Wippelgem has a beautiful windmill. It's called Gerard's Mill. Its predecessor was a wooden postmill built in 1645. There exists a document claiming that Antonius Triest, the bishop of Ghent, gave his permission for the construction of that mill on 23 January 1646. Would they have dared to begin work on the building site even before the building permit had come through? In any case permission to build a windmill in what was then Evergem and what then belonged to the St. Baafs Abbey was granted.
We know Lieven Van Vooren became the new miller and owner in 1676. In 1699 the owner was Mattheus Van Vooren. He added a horse mill. Later on he received help from his son Pieter. And Pieter's widow sold the mill on 23 February 1756 to Livinus Neyt. Quite a few descendents of Livinus would become millers in the region over the years. For instance the last professional miller of Ertvelde's Stone Mill was one Cyriel Neyt.

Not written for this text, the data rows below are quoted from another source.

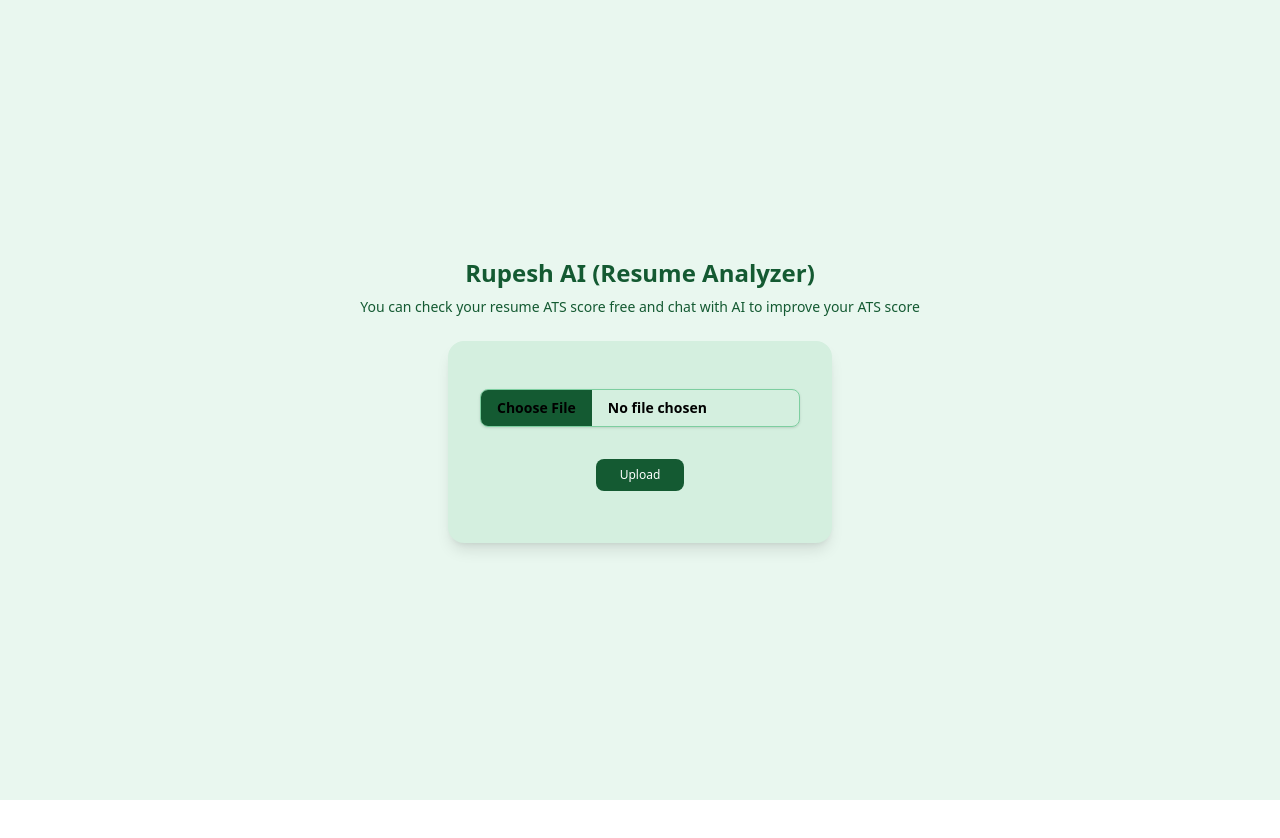
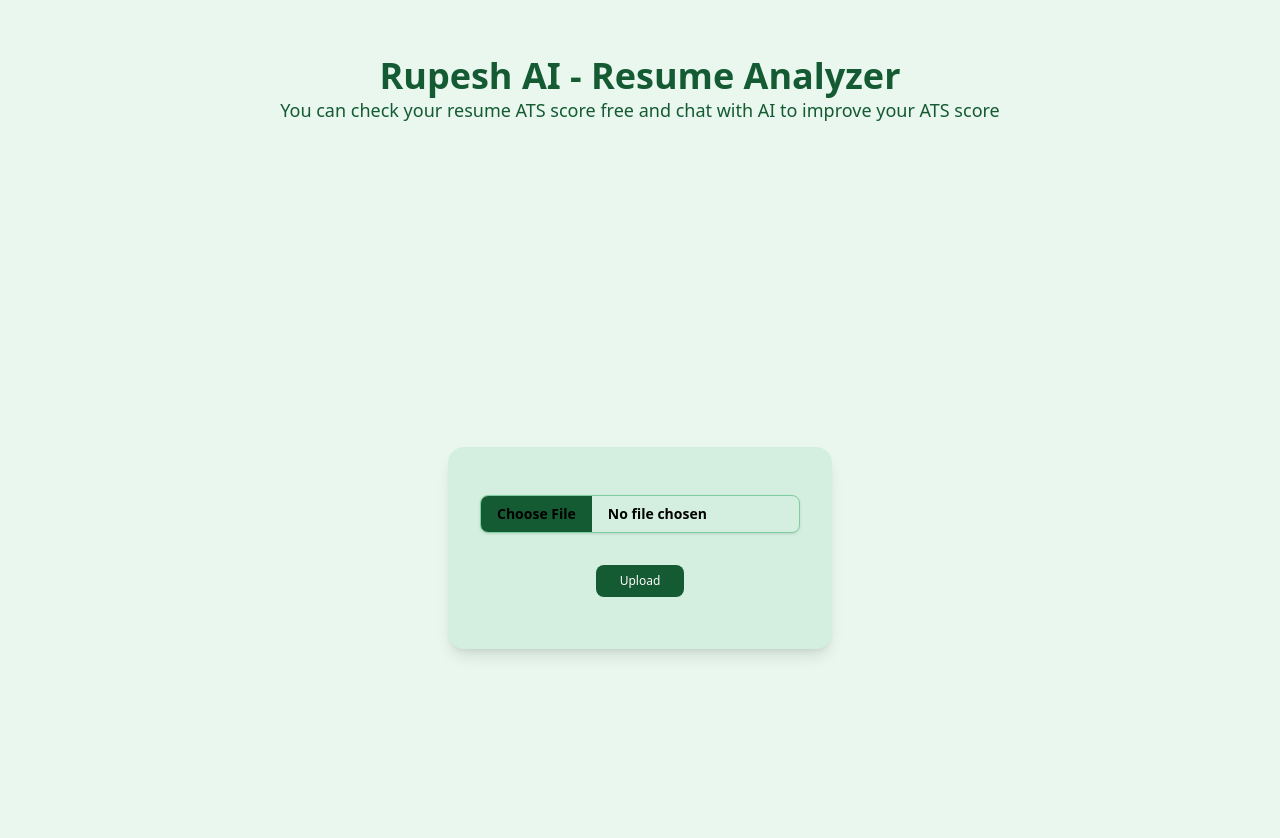
Before and after one commit to rajhans92/ai-pdf-uploader-langchain-gpt, a Next.js app in the folder frontend/: page / in a window 1280 px wide. Shown: the top 838 px of the page. Before the commit the page ends 800 px from the top, so only its background shows below. Built offline with nearby package versions, Linux system fonts and the light colour scheme.

Commit message:
update landing page css

```diff
--- a/frontend/src/app/page.tsx
+++ b/frontend/src/app/page.tsx
@@ -4,9 +4,21 @@ import FileUpload from "@/components/FileUpload";
 
 
 export default function Home() {
-  return(
-    <div className="bg-[#e9f7ef] h-screen flex items-center justify-center p-6">
-      <FileUpload />
+  return (
+    <div className="bg-[#e9f7ef]">
+      <div className="text-center p-6">
+        <h1 className="text-4xl font-bold mt-8">
+          {/* <span>Rupesh AI - </span>  */}
+          <span className="text-[#145a32]">Rupesh AI - Resume Analyzer</span>
+        </h1>
+
+        <p className="text-lg text-[#145a32]">
+          You can check your resume ATS score free and chat with AI to improve your ATS score
+        </p>
+      </div>
+      <div className="h-screen flex items-center justify-center">
+        <FileUpload />
+      </div>
     </div>
   )
 }
--- a/frontend/src/components/FileUpload.tsx
+++ b/frontend/src/components/FileUpload.tsx
@@ -40,14 +40,7 @@ export default function FileUpload() {
 
     return (
         <div className="text-center">
-          <h1 className="text-2xl font-bold mb-2">
-            {/* <span>Rupesh AI - </span>  */}
-            <span className="text-[#145a32]">Rupesh AI (Resume Analyzer)</span>
-          </h1>
 
-          <p className="text-sm text-[#145a32] mb-6">
-              You can check your resume ATS score free and chat with AI to improve your ATS score
-          </p>
           <div className="flex items-center justify-center">
               <div className="bg-[#d4efdf] p-6 rounded-2xl shadow-lg w-sm">
                     <div className="flex items-center justify-center mt-6">
--- a/frontend/src/components/FileUpload_bk.tsx
+++ b/frontend/src/components/FileUpload_bk.tsx
@@ -39,14 +39,6 @@ export default function FileUpload() {
 
   return (
     <div className="min-h-screen bg-white flex flex-col items-center justify-center p-6">
-      <h1 className="text-5xl font-bold text-pink-600">
-        Resume Analyzer <span className="text-gray-800">by Rupesh AI</span>
-     </h1>
-
-      <p className="text-md md:text-lg text-pink-500 mb-10 text-center max-w-xl">
-        You can check your resume ATS score free and chat with AI to improve your ATS score
-      </p>
-
 
       <div className="bg-pink-50 border border-pink-200 rounded-2xl p-8 shadow-lg w-full max-w-md flex flex-col items-center">
 
```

In 1787 the post mill burned down and was rebuilt. It was then owned and operated by many generations of the Neyt family. And just in case you are wondering where its name comes from one of the Neyt millers was called Gerard.
It was this Gerard who in 1846 replaced the post mill with the actual stone towermill. In 1870 a steam engine was installed in the mill. When Gerard's grandson, Jacob-Frans Neyt died in 1919 his 22 year-old son Kamiel became the last miller of the Neyt family to earn a living from Gerard's Mill. In 1940 it fell silent. Kamiel died on 2 December 1965 and his heirs sold the mill to Evergem town.

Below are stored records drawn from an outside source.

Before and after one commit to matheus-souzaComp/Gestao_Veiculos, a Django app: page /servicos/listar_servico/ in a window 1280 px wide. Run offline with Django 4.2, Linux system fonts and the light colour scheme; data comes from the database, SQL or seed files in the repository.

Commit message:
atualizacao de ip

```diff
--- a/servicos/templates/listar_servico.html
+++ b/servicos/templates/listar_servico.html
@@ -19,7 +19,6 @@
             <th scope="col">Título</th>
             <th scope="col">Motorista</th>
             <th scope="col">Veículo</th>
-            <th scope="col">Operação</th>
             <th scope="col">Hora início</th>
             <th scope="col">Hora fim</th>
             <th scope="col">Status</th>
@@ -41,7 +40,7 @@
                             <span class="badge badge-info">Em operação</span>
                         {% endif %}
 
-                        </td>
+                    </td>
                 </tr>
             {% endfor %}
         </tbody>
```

one of Gerard's Mill's
first volunteer millers
Evergem decided to fete its first 1000 years in 1966 and the mill was restored for the occasion but it was not made operational. That had to wait another 20 years and was accomplished from 1984 to 1986. And now Antoine Saverwijns became its new miller. He was a descendant of the millers family of Evergem's Kuitenberg Mill.

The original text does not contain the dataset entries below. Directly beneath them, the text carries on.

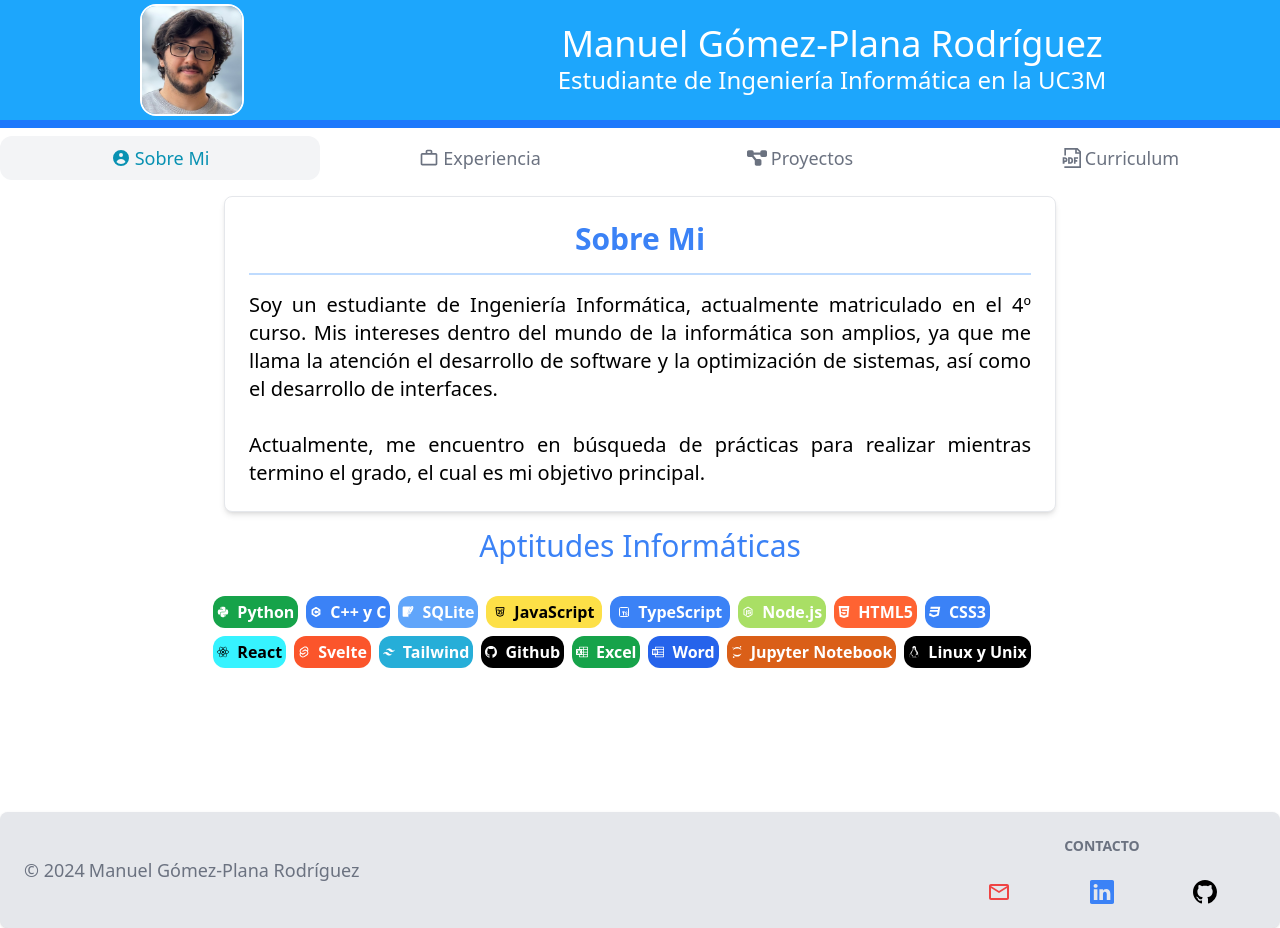
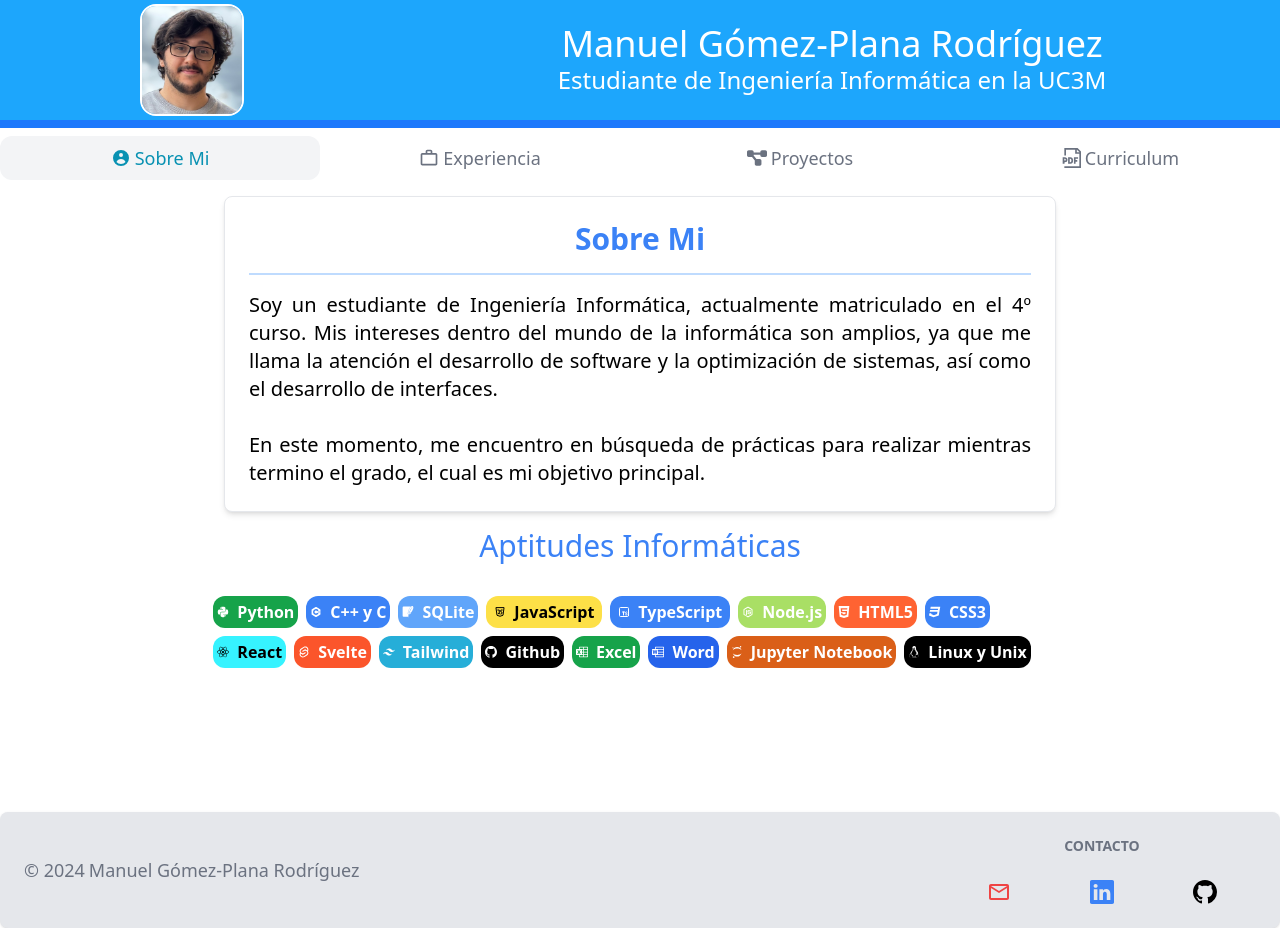
Before and after one commit to ManuGPR/WebCV, a React (Vite) app: page / in a window 1280 px wide. Built offline with nearby package versions, Linux system fonts and the light colour scheme.

Commit message:
Cambio de texto de Salva

```diff
--- a/src/components/SobreMi.tsx
+++ b/src/components/SobreMi.tsx
@@ -22,7 +22,7 @@ const SobreMi = () => {
                 Mis intereses dentro del mundo de la informática son amplios, ya que me llama la atención
                 el desarrollo de software y la optimización de sistemas, así como el desarrollo de interfaces.
                 <br></br><br></br>
-                Actualmente, me encuentro en búsqueda de prácticas para realizar mientras termino el grado, el cual
+                En este momento, me encuentro en búsqueda de prácticas para realizar mientras termino el grado, el cual
                 es mi objetivo principal.
             </p>
         </div>
```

In 1994 the not for profit Gerard's Mill Association was founded and its volunteers now took over the job of keeping the mill alive. In 2002 the cap was taken down and millwright Johan De Punt from Erpe-Mere successfully carried out another restoration job. Successfully I dare say because since then the powerful machine runs very smoothly in even the lightest of breezes. And it is a great pleasure to see.
|Miller Rik De Baerdemaeker,|
one of the volunteers
who keep Gerard's Mill in shipshape.
Congratulations to them !
They give our past a future.
We all should support their efforts.
Gerard's Mill is a grain mill. It has 3 pairs of millstones. Two of them are in good working order. How does it work? Grain is poured in the eye of the runner stone. That's the hole in the center of the top stone which is turned by the mill. The grain is ground between the runner stone and the bedstone and of course the result is a mixture of meal and flour. And what some of you may ask is the difference? Meal is gritty and coarser than flour which is finer and more powdery.
Sure, modern machines with their metal rollers produce a more uniform kind of flour. But then of course in these modern times with white bread, American bordeaux and photogenic politicians absolutely everything is more perfect than in the past.